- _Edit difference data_
···

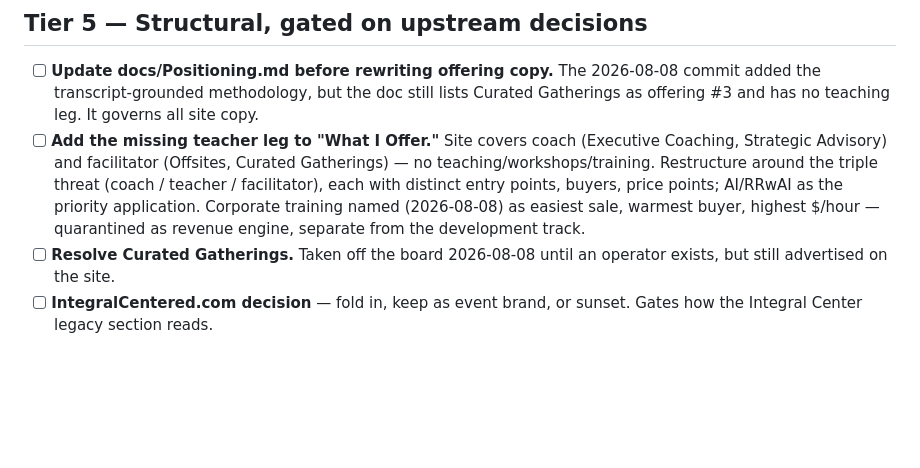
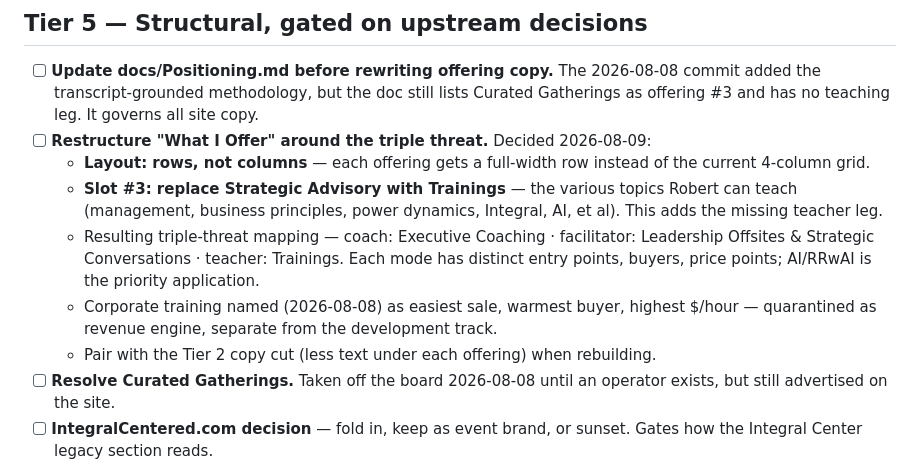
Before and after one commit to rmacnaughton/robertmacnaughton-website, a Markdown page: docs/TODO.md, the part around the change. GitHub-like rendering; blank space fills up the shorter version.

Commit message:
TODO: What I Offer restructure decisions — rows layout, Trainings replaces Strategic Advisory
Co-Authored-By: Claude Fable 5 <noreply@anthropic.com>

```diff
--- a/docs/TODO.md
+++ b/docs/TODO.md
@@ -37,7 +37,12 @@ Niamh's structural sequence, in her order:
 ## Tier 5 — Structural, gated on upstream decisions
 
 - [ ] **Update docs/Positioning.md before rewriting offering copy.** The 2026-08-08 commit added the transcript-grounded methodology, but the doc still lists Curated Gatherings as offering #3 and has no teaching leg. It governs all site copy.
-- [ ] **Add the missing teacher leg to "What I Offer."** Site covers coach (Executive Coaching, Strategic Advisory) and facilitator (Offsites, Curated Gatherings) — no teaching/workshops/training. Restructure around the triple threat (coach / teacher / facilitator), each with distinct entry points, buyers, price points; AI/RRwAI as the priority application. Corporate training named (2026-08-08) as easiest sale, warmest buyer, highest $/hour — quarantined as revenue engine, separate from the development track.
+- [ ] **Restructure "What I Offer" around the triple threat.** Decided 2026-08-09:
+  - **Layout: rows, not columns** — each offering gets a full-width row instead of the current 4-column grid.
+  - **Slot #3: replace Strategic Advisory with Trainings** — the various topics Robert can teach (management, business principles, power dynamics, Integral, AI, et al). This adds the missing teacher leg.
+  - Resulting triple-threat mapping — coach: Executive Coaching · facilitator: Leadership Offsites & Strategic Conversations · teacher: Trainings. Each mode has distinct entry points, buyers, price points; AI/RRwAI is the priority application.
+  - Corporate training named (2026-08-08) as easiest sale, warmest buyer, highest $/hour — quarantined as revenue engine, separate from the development track.
+  - Pair with the Tier 2 copy cut (less text under each offering) when rebuilding.
 - [ ] **Resolve Curated Gatherings.** Taken off the board 2026-08-08 until an operator exists, but still advertised on the site.
 - [ ] **IntegralCentered.com decision** — fold in, keep as event brand, or sunset. Gates how the Integral Center legacy section reads.
 - [ ] **Card animations** à la [commonsstack.org](https://www.commonsstack.org/). Polish; do after structure settles.
```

···

- _What is required_
Check each line of the entries above for the word "rows". List the ones that have it.

- _Response to this exercise_
TODO: What I Offer restructure decisions — rows layout, Trainings replaces Strategic Advisory
+  - **Layout: rows, not columns** — each offering gets a full-width row instead of the current 4-column grid.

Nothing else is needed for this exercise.